Try it
Using the data below, work out how many lines contain the word "export", then state that number without comment.
======== Supplied data ========
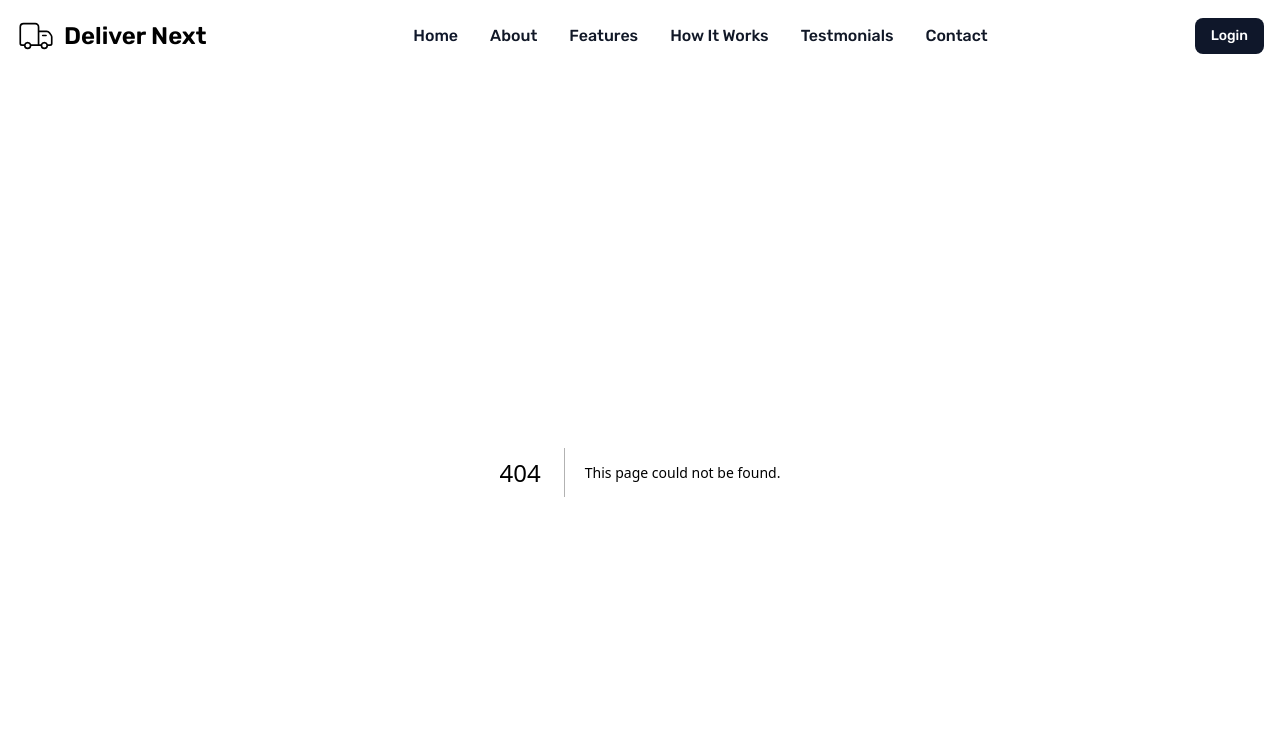
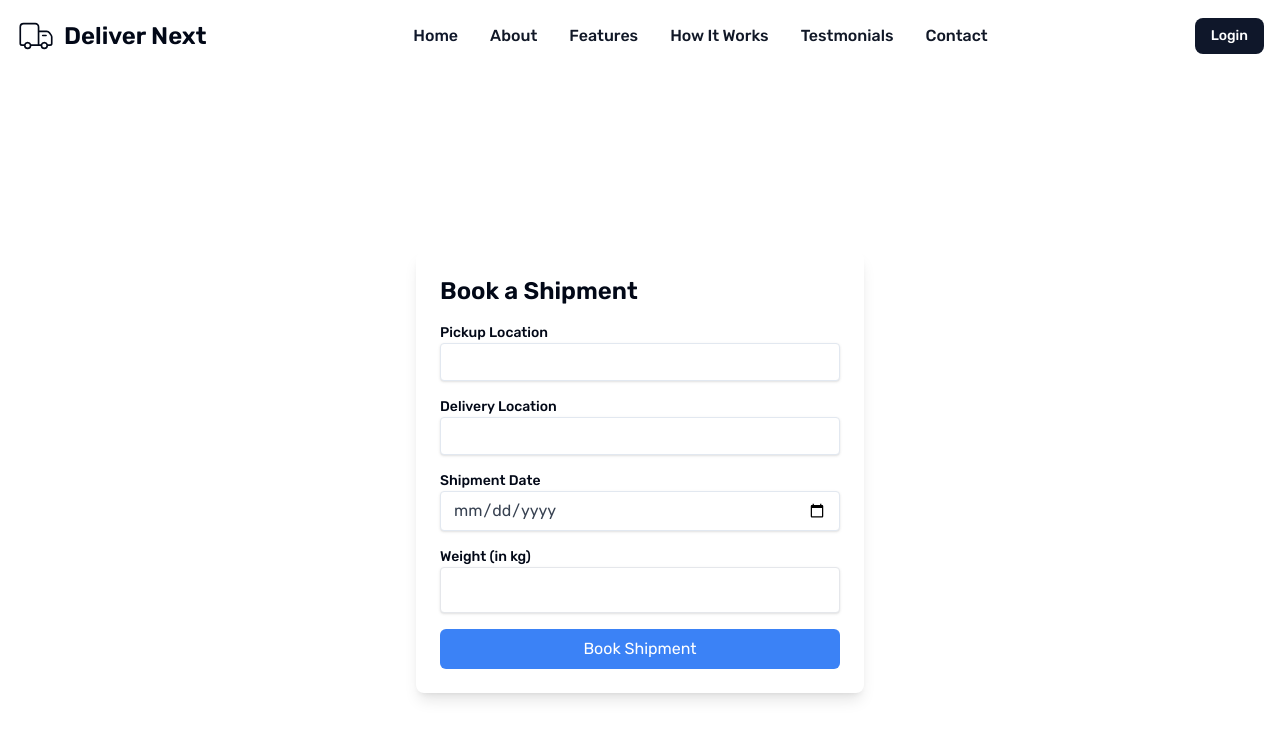
Before and after one commit to mutebinuhu/delivernext, a Next.js app: page /book in a window 1280 px wide. Before the commit this address had no page. Shown: the top 738 px of the page. Built offline with nearby package versions, Linux system fonts and the light colour scheme.

Commit message:
chore: add booking page

```diff
--- /dev/null
+++ b/app/book/page.js
@@ -0,0 +1,12 @@
+import React from 'react';
+import ShipmentBooking from '../components/ShipmentBooking';
+
+const Page = () => {
+    return (
+        <div>
+            <ShipmentBooking/>
+        </div>
+    );
+}
+
+export default Page;
--- a/app/components/PlatformsList.js
+++ b/app/components/PlatformsList.js
@@ -1,3 +1,4 @@
+
 import PlatFormListCard from '@/components/PlatFormListCard';
 import { createServerComponentClient } from '@supabase/auth-helpers-nextjs';
 import { cookies } from 'next/headers';
@@ -5,6 +6,7 @@ import React from 'react';
 
 const getPlatforms = async () =>{
     const supabase = createServerComponentClient({cookies})
+
     try {
         const {data, error} = await supabase.from('shippers').select();
 
@@ -20,11 +22,14 @@ const getPlatforms = async () =>{
 const PlatformsList = async () => {
     const data = await getPlatforms();
     console.log("shipperrr", data);
+    const handleClick = () =>{
+        alert("hello")
+    }
     return (
         <>
-        {data.map((platform)=>{
+        {data && data.map((platform)=>{
             return (
-
+                <div>
                 <PlatFormListCard
                     imageSrc={platform.image}
                     title={platform.name}
@@ -34,7 +39,9 @@ const PlatformsList = async () => {
                     currencey="AED"
                     deliveriesCount={1000}
                     ctaText2="Book Now"
+                    showBookingForm={true}
                 />
+                </div>
             )
         })}
 
--- /dev/null
+++ b/app/components/ShipmentBooking.js
@@ -0,0 +1,144 @@
+
+"use client"
+import React, { useState } from 'react';
+import store from "../../redux/store";
+import { motion } from 'framer-motion';
+
+const ShipmentBooking = ({showPage}) => {
+
+    const [formValues, setFormValues] = useState({
+        pickupLocation: '',
+        deliveryLocation: '',
+        shipmentDate: '',
+        weight: '',
+    });
+
+    const [errors, setErrors] = useState({});
+
+    const validateForm = () => {
+        let newErrors = {};
+        if (!formValues.pickupLocation) {
+            newErrors.pickupLocation = 'Pickup location is required';
+        }
+        if (!formValues.deliveryLocation) {
+            newErrors.deliveryLocation = 'Delivery location is required';
+        }
+        if (!formValues.shipmentDate) {
+            newErrors.shipmentDate = 'Shipment date is required';
+        }
+        if (!formValues.weight) {
+            newErrors.weight = 'Weight is required';
+        } else if (isNaN(formValues.weight)) {
+            newErrors.weight = 'Weight must be a number';
+        }
+
+        setErrors(newErrors);
+        return Object.keys(newErrors).length === 0;
+    };
+
+    const handleFormSubmit = (e) => {
+        e.preventDefault();
+        if (validateForm()) {
+            // Your form submission logic here
+            // You can use the formValues state for submitting data to your server.
+        }
+    };
+
+    const handleInputChange = (e) => {
+        const { name, value } = e.target;
+        setFormValues({
+            ...formValues,
+            [name]: value,
+        });
+    };
+
+
+        return (
+
+            <div className="flex justify-center items-center min-h-screen">
+                <motion.div
+                    initial={{ scale: 0 }}
+                    animate={{ scale: 1 }}
+                    transition={{ duration: 0.5 }}
+                    className="w-full max-w-md p-6 bg-white rounded-lg shadow-lg"
+                >
+                    <h2 className="text-2xl font-semibold mb-4">Book a Shipment</h2>
+                    <form onSubmit={handleFormSubmit}>
+                        <div className="mb-4">
+                            <label htmlFor="pickupLocation" className="block text-sm font-medium">
+                                Pickup Location
+                            </label>
+                            <input
+                                type="text"
+                                id="pickupLocation"
+                                name="pickupLocation"
+                                className={`shadow appearance-none border rounded w-full py-2 px-3 text-gray-700 leading-tight focus:outline-none focus:shadow-outline ${errors.pickupLocation && 'border-red-500'}`}
+                                value={formValues.pickupLocation}
+                                onChange={handleInputChange}
+                            />
+                            {errors.pickupLocation && (
+                                <p className="text-red-500 text-xs mt-1">{errors.pickupLocation}</p>
+                            )}
+                        </div>
+                        <div className="mb-4">
+                            <label htmlFor="deliveryLocation" className="block text-sm font-medium">
+                                Delivery Location
+                            </label>
+                            <input
+                                type="text"
+                                id="deliveryLocation"
+                                name="deliveryLocation"
+                                className={`shadow appearance-none border rounded w-full py-2 px-3 text-gray-700 leading-tight focus:outline-none focus:shadow-outline ${errors.deliveryLocation && 'border-red-500'}`}
+                                value={formValues.deliveryLocation}
+                                onChange={handleInputChange}
+                            />
+                            {errors.deliveryLocation && (
+                                <p className="text-red-500 text-xs mt-1">{errors.deliveryLocation}</p>
+                            )}
+                        </div>
+                        <div className="mb-4">
+                            <label htmlFor="shipmentDate" className="block text-sm font-medium">
+                                Shipment Date
+                            </label>
+                            <input
+                                type="date"
+                                id="shipmentDate"
+                                name="shipmentDate"
+                                className={`shadow appearance-none border rounded w-full py-2 px-3 text-gray-700 leading-tight focus:outline-none focus:shadow-outline ${errors.shipmentDate && 'border-red-500'}`}
+                                value={formValues.shipmentDate}
+                                onChange={handleInputChange}
+                            />
+                            {errors.shipmentDate && (
+                                <p className="text-red-500 text-xs mt-1">{errors.shipmentDate}</p>
+                            )}
+                        </div>
+                        <div className="mb-4">
+                            <label htmlFor="weight" className="block text-sm font-medium">
+                                Weight (in kg)
+                            </label>
+                            <input
+                                type="number"
+                                id="weight"
+                                name="weight"
+                                className={`shadow appearance-none border rounded w-full py-2 px-3 text-gray-700 leading-tight focus:outline-none focus:shadow-outline w-full py-3 border-gray-200 ${errors.weight && 'border-red-500'}`}
+                                value={formValues.weight}
+                                onChange={handleInputChange}
+                            />
+                            {errors.weight && (
+                                <p className="text-red-500 text-xs mt-1">{errors.weight}</p>
+                            )}
+                        </div>
+                        <button
+                            type="submit"
+                            className="w-full bg-blue-500 text-white p-2 rounded-md hover:bg-blue-600 transition-colors"
+                        >
+                            Book Shipment
+                        </button>
+                    </form>
+                </motion.div>
+            </div>
+        );
+
+
+};
+export default ShipmentBooking;
--- a/app/dashboard/page.js
+++ b/app/dashboard/page.js
@@ -1,8 +1,9 @@
+
 import React from 'react';
 import PlatformsList from '../components/PlatformsList';
 import SearchForm from '../components/SearchForm';
+import ShipmentBooking from '../components/ShipmentBooking';
 const Page = () => {
-
     /*const handleButtonClick = () => {
         // Define the action when the button is clicked
         console.log("Button Clicked");
@@ -28,9 +29,6 @@ const Page = () => {
                     <div className='grid grid-cols-1 sm:grid-cols-4 gap-4 w-full '>
 
                         <PlatformsList />
-
-
-
                    </div>
 
                 </div>
--- a/app/page.js
+++ b/app/page.js
@@ -1,3 +1,4 @@
+"use client";
 import Image from 'next/image'
 import NavBar from './components/NavBar'
 import Banner from './components/Banner'
@@ -7,20 +8,26 @@ import TestimonialsSection from './components/TestmonialsSection'
 import ContactSection from './components/ContactSection'
 import Footer from './components/Footer'
 import AboutUs from './components/AboutUs'
+import { Provider } from 'react-redux';
+import store from '../redux/store'
+
 
 export default function Home() {
   return (
-    <main className="min-h-screen">
+    <Provider store={store}>
+      <main className="min-h-screen">
 
-      <section className=''>
-        <Banner/>
-        <AboutUs/>
-        <FeaturesBenefitsSection/>
-        <HowItWorksSection/>
-        <TestimonialsSection/>
-        <ContactSection/>
-        <Footer/>
-      </section>
-    </main>
+        <section className=''>
+          <Banner />
+          <AboutUs />
+          <FeaturesBenefitsSection />
+          <HowItWorksSection />
+          <TestimonialsSection />
+          <ContactSection />
+          <Footer />
+        </section>
+      </main>
+    </Provider>
+
   )
 }
--- a/components/PlatFormListCard.js
+++ b/components/PlatFormListCard.js
@@ -1,12 +1,26 @@
-import React from 'react';
+"use client"
+import React, {useState} from 'react';
+import Image from 'next/image';
+import store from "../redux/store";
+import { showForm } from '@/redux/slices/showShipmentBookingForm';
+import Link from 'next/link';
 
 
-const PlatFormListCard = ({ imageSrc, description, ctaText, ctaText2, onClick, onClick2,  title, deliveriesCount, price, currencey }) => {
+
+const PlatFormListCard = ({ imageSrc, showBookingForm, description, ctaText, ctaText2, onClick, onClick2,  title, deliveriesCount, price, currencey }) => {
+    const [showBook, setShowBook] = useState(false);
+    const handleClick = (status) => {
+
+        console.log("status", store.getState().bookingForm.show)
+        store.dispatch(showForm())
+
+    }
     return (
         <div
             className="max-w-md rounded overflow-hidden shadow-lg mt-2 py-2"
             whileHover={{ scale: 1.05 }}
         >
+
             <img src={imageSrc} alt="Card Image" className="w-full h-60 object-cover" />
             <div className="px-6 py-1">
                 <div className="font-bold text-xl mb-2">{title}</div>
@@ -16,12 +30,15 @@ const PlatFormListCard = ({ imageSrc, description, ctaText, ctaText2, onClick, o
             </div>
             <div className="mx-2 md:flex justify-between sm:space-x-2 mt-4 ">
 
-                <button
-                    onClick={onClick2}
+                <Link
+                    href="/book"
+                    onClick={()=>handleClick(showBookingForm)}
+
                     className="text-white mb-2 sm:mb-0 bg-primary hover:bg-primary-100 focus:ring-4 focus:outline-none focus:ring-blue-300 font-medium rounded-lg text-sm  px-1 sm:px-4 py-2 text-center mr-3 md:mr-0 dark:bg-primary w-full dark:hover:bg-primary-800 dark:focus:ring-red-5000"
                 >
                     {ctaText2}
-                </button>
+
+                </Link>
                 <button
                     onClick={onClick}
                     className="hover:bg-blue-700 w-full border border border-primary hover:bg-primary hover:text-white font-bold py-1.5 px-2 rounded"
--- a/package.json
+++ b/package.json
@@ -11,6 +11,7 @@
   "dependencies": {
     "@emotion/styled": "^11.11.0",
     "@radix-ui/react-slot": "^1.0.2",
+    "@reduxjs/toolkit": "^1.9.7",
     "@supabase/auth-helpers-nextjs": "^0.8.1",
     "@supabase/supabase-js": "^2.38.0",
     "class-variance-authority": "^0.7.0",
@@ -22,6 +23,8 @@
     "react": "latest",
     "react-dom": "latest",
     "react-icons": "^4.11.0",
+    "react-redux": "^8.1.3",
+    "redux": "^4.2.1",
     "tailwind-merge": "^1.14.0",
     "tailwindcss-animate": "^1.0.7",
     "yup": "^1.3.2"
--- /dev/null
+++ b/redux/reducers.js
@@ -0,0 +1,4 @@
+import counter from "./slices/counter"
+export const rootReducer= {
+counter
+}
--- /dev/null
+++ b/redux/slices/counter.js
@@ -0,0 +1,14 @@
+// reducers/counter.js
+import { createSlice } from '@reduxjs/toolkit';
+
+const counterSlice = createSlice({
+    name: 'counter',
+    initialState: 0,
+    reducers: {
+        increment: (state) => state + 1,
+        decrement: (state) => state - 1,
+    },
+});
+
+export const { increment, decrement } = counterSlice.actions;
+export default counterSlice.reducer;
--- /dev/null
+++ b/redux/slices/showShipmentBookingForm.js
@@ -0,0 +1,18 @@
+// reducers/counter.js
+import { createSlice } from '@reduxjs/toolkit';
+
+const bookingFormSlice = createSlice({
+    name: 'showingBookingForm',
+    initialState: {
+        show: true
+    },
+    reducers: {
+        showForm:(state) => {
+            state.show = false;
+
+        }
+    }
+});
+
+export const { showForm } = bookingFormSlice.actions;
+export default bookingFormSlice.reducer;
--- /dev/null
+++ b/redux/store.js
@@ -0,0 +1,14 @@
+// store.js
+import { configureStore } from '@reduxjs/toolkit';
+import rootReducer from './reducers'; // You need to create this.
+import counter from './slices/counter';
+import bookingForm from './slices/showShipmentBookingForm'
+
+const store = configureStore({
+    reducer: {
+        counter,
+        bookingForm
+    }
+});
+
+export default store;
```
Also changed, not shown: 1 other file (tests, documents, lock files or other folders).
========
Output for this task
9